The output must match the entries below exactly.

---------------

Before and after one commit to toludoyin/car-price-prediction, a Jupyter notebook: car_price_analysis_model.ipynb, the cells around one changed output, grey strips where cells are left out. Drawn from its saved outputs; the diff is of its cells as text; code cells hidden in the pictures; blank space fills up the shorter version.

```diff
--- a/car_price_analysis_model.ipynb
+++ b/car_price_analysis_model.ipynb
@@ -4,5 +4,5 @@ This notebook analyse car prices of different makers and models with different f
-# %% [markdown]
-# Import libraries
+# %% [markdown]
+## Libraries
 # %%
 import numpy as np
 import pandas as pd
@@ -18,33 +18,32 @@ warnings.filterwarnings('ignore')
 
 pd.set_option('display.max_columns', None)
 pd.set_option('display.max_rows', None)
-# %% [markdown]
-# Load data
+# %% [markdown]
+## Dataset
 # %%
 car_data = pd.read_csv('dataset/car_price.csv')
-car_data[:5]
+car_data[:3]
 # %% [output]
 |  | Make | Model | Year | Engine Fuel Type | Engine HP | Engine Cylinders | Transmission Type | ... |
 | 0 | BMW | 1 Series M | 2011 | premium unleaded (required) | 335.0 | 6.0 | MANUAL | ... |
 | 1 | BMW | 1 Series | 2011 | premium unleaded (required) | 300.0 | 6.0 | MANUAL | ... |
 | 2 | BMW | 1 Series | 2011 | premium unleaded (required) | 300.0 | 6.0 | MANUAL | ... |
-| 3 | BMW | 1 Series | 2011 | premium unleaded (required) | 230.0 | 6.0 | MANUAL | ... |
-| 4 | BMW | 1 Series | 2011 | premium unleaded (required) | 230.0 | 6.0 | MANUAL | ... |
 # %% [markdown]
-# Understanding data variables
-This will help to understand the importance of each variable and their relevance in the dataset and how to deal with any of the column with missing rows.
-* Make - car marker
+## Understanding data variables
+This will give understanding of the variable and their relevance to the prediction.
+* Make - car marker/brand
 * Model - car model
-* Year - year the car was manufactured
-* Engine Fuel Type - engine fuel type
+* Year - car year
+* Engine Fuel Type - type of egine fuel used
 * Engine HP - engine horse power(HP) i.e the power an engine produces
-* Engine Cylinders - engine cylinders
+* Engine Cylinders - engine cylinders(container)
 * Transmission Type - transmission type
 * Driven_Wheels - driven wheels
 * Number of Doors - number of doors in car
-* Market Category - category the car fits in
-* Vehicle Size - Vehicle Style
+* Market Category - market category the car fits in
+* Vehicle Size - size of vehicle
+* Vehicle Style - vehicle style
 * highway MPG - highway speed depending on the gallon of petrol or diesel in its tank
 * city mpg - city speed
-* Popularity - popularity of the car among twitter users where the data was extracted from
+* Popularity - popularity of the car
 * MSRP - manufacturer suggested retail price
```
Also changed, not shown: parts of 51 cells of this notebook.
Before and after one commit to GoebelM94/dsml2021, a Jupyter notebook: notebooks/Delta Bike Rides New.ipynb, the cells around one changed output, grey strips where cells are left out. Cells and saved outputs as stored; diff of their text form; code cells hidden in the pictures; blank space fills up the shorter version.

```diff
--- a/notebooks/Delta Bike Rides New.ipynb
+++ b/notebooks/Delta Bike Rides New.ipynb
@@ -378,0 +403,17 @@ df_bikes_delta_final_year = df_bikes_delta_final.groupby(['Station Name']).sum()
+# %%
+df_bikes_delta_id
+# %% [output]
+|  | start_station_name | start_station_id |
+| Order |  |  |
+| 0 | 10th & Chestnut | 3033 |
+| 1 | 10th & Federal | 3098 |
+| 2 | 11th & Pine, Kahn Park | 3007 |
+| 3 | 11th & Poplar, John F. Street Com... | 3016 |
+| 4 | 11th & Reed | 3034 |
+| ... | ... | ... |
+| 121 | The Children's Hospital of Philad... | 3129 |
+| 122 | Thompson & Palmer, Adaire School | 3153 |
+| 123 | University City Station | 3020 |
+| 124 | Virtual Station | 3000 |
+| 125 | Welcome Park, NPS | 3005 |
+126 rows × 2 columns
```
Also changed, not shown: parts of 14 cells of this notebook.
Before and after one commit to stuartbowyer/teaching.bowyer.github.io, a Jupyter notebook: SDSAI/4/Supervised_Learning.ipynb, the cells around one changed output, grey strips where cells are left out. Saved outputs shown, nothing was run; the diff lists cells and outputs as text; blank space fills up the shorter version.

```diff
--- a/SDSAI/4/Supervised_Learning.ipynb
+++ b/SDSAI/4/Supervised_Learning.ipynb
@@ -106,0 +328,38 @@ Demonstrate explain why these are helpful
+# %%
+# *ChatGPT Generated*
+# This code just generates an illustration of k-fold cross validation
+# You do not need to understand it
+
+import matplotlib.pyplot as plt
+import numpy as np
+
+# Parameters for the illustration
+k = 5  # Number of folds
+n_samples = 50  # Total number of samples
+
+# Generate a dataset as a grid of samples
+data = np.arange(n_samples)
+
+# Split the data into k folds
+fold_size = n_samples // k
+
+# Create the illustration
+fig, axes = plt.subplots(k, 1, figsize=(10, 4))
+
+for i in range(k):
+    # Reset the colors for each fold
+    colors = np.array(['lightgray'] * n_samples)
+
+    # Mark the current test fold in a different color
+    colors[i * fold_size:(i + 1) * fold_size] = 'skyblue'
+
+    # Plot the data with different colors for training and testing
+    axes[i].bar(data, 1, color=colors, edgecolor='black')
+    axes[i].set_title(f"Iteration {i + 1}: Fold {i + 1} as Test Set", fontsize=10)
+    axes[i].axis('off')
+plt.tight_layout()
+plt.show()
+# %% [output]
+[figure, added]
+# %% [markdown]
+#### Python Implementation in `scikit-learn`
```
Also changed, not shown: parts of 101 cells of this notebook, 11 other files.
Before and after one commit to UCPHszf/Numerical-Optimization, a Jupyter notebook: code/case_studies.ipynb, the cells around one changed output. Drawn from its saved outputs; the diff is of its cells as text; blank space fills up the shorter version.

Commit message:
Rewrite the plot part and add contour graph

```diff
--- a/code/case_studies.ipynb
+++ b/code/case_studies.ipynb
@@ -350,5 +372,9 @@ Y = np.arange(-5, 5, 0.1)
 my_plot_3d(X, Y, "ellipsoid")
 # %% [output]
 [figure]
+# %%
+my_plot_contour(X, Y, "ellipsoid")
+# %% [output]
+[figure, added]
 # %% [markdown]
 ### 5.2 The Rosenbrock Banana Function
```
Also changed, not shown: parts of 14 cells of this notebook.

---------------

TASK ANSWER:
Before and after one commit to toludoyin/car-price-prediction, a Jupyter notebook: car_price_analysis_model.ipynb, the cells around one changed output, grey strips where cells are left out. Drawn from its saved outputs; the diff is of its cells as text; code cells hidden in the pictures; blank space fills up the shorter version.

```diff
--- a/car_price_analysis_model.ipynb
+++ b/car_price_analysis_model.ipynb
@@ -4,5 +4,5 @@ This notebook analyse car prices of different makers and models with different f
-# %% [markdown]
-# Import libraries
+# %% [markdown]
+## Libraries
 # %%
 import numpy as np
 import pandas as pd
@@ -18,33 +18,32 @@ warnings.filterwarnings('ignore')
 
 pd.set_option('display.max_columns', None)
 pd.set_option('display.max_rows', None)
-# %% [markdown]
-# Load data
+# %% [markdown]
+## Dataset
 # %%
 car_data = pd.read_csv('dataset/car_price.csv')
-car_data[:5]
+car_data[:3]
 # %% [output]
 |  | Make | Model | Year | Engine Fuel Type | Engine HP | Engine Cylinders | Transmission Type | ... |
 | 0 | BMW | 1 Series M | 2011 | premium unleaded (required) | 335.0 | 6.0 | MANUAL | ... |
 | 1 | BMW | 1 Series | 2011 | premium unleaded (required) | 300.0 | 6.0 | MANUAL | ... |
 | 2 | BMW | 1 Series | 2011 | premium unleaded (required) | 300.0 | 6.0 | MANUAL | ... |
-| 3 | BMW | 1 Series | 2011 | premium unleaded (required) | 230.0 | 6.0 | MANUAL | ... |
-| 4 | BMW | 1 Series | 2011 | premium unleaded (required) | 230.0 | 6.0 | MANUAL | ... |
 # %% [markdown]
-# Understanding data variables
-This will help to understand the importance of each variable and their relevance in the dataset and how to deal with any of the column with missing rows.
-* Make - car marker
+## Understanding data variables
+This will give understanding of the variable and their relevance to the prediction.
+* Make - car marker/brand
 * Model - car model
-* Year - year the car was manufactured
-* Engine Fuel Type - engine fuel type
+* Year - car year
+* Engine Fuel Type - type of egine fuel used
 * Engine HP - engine horse power(HP) i.e the power an engine produces
-* Engine Cylinders - engine cylinders
+* Engine Cylinders - engine cylinders(container)
 * Transmission Type - transmission type
 * Driven_Wheels - driven wheels
 * Number of Doors - number of doors in car
-* Market Category - category the car fits in
-* Vehicle Size - Vehicle Style
+* Market Category - market category the car fits in
+* Vehicle Size - size of vehicle
+* Vehicle Style - vehicle style
 * highway MPG - highway speed depending on the gallon of petrol or diesel in its tank
 * city mpg - city speed
-* Popularity - popularity of the car among twitter users where the data was extracted from
+* Popularity - popularity of the car
 * MSRP - manufacturer suggested retail price
```
Also changed, not shown: parts of 51 cells of this notebook.
Before and after one commit to GoebelM94/dsml2021, a Jupyter notebook: notebooks/Delta Bike Rides New.ipynb, the cells around one changed output, grey strips where cells are left out. Cells and saved outputs as stored; diff of their text form; code cells hidden in the pictures; blank space fills up the shorter version.

```diff
--- a/notebooks/Delta Bike Rides New.ipynb
+++ b/notebooks/Delta Bike Rides New.ipynb
@@ -378,0 +403,17 @@ df_bikes_delta_final_year = df_bikes_delta_final.groupby(['Station Name']).sum()
+# %%
+df_bikes_delta_id
+# %% [output]
+|  | start_station_name | start_station_id |
+| Order |  |  |
+| 0 | 10th & Chestnut | 3033 |
+| 1 | 10th & Federal | 3098 |
+| 2 | 11th & Pine, Kahn Park | 3007 |
+| 3 | 11th & Poplar, John F. Street Com... | 3016 |
+| 4 | 11th & Reed | 3034 |
+| ... | ... | ... |
+| 121 | The Children's Hospital of Philad... | 3129 |
+| 122 | Thompson & Palmer, Adaire School | 3153 |
+| 123 | University City Station | 3020 |
+| 124 | Virtual Station | 3000 |
+| 125 | Welcome Park, NPS | 3005 |
+126 rows × 2 columns
```
Also changed, not shown: parts of 14 cells of this notebook.
Before and after one commit to stuartbowyer/teaching.bowyer.github.io, a Jupyter notebook: SDSAI/4/Supervised_Learning.ipynb, the cells around one changed output, grey strips where cells are left out. Saved outputs shown, nothing was run; the diff lists cells and outputs as text; blank space fills up the shorter version.

```diff
--- a/SDSAI/4/Supervised_Learning.ipynb
+++ b/SDSAI/4/Supervised_Learning.ipynb
@@ -106,0 +328,38 @@ Demonstrate explain why these are helpful
+# %%
+# *ChatGPT Generated*
+# This code just generates an illustration of k-fold cross validation
+# You do not need to understand it
+
+import matplotlib.pyplot as plt
+import numpy as np
+
+# Parameters for the illustration
+k = 5  # Number of folds
+n_samples = 50  # Total number of samples
+
+# Generate a dataset as a grid of samples
+data = np.arange(n_samples)
+
+# Split the data into k folds
+fold_size = n_samples // k
+
+# Create the illustration
+fig, axes = plt.subplots(k, 1, figsize=(10, 4))
+
+for i in range(k):
+    # Reset the colors for each fold
+    colors = np.array(['lightgray'] * n_samples)
+
+    # Mark the current test fold in a different color
+    colors[i * fold_size:(i + 1) * fold_size] = 'skyblue'
+
+    # Plot the data with different colors for training and testing
+    axes[i].bar(data, 1, color=colors, edgecolor='black')
+    axes[i].set_title(f"Iteration {i + 1}: Fold {i + 1} as Test Set", fontsize=10)
+    axes[i].axis('off')
+plt.tight_layout()
+plt.show()
+# %% [output]
+[figure, added]
+# %% [markdown]
+#### Python Implementation in `scikit-learn`
```
Also changed, not shown: parts of 101 cells of this notebook, 11 other files.
Before and after one commit to UCPHszf/Numerical-Optimization, a Jupyter notebook: code/case_studies.ipynb, the cells around one changed output. Drawn from its saved outputs; the diff is of its cells as text; blank space fills up the shorter version.

Commit message:
Rewrite the plot part and add contour graph

```diff
--- a/code/case_studies.ipynb
+++ b/code/case_studies.ipynb
@@ -350,5 +372,9 @@ Y = np.arange(-5, 5, 0.1)
 my_plot_3d(X, Y, "ellipsoid")
 # %% [output]
 [figure]
+# %%
+my_plot_contour(X, Y, "ellipsoid")
+# %% [output]
+[figure, added]
 # %% [markdown]
 ### 5.2 The Rosenbrock Banana Function
```
Also changed, not shown: parts of 14 cells of this notebook.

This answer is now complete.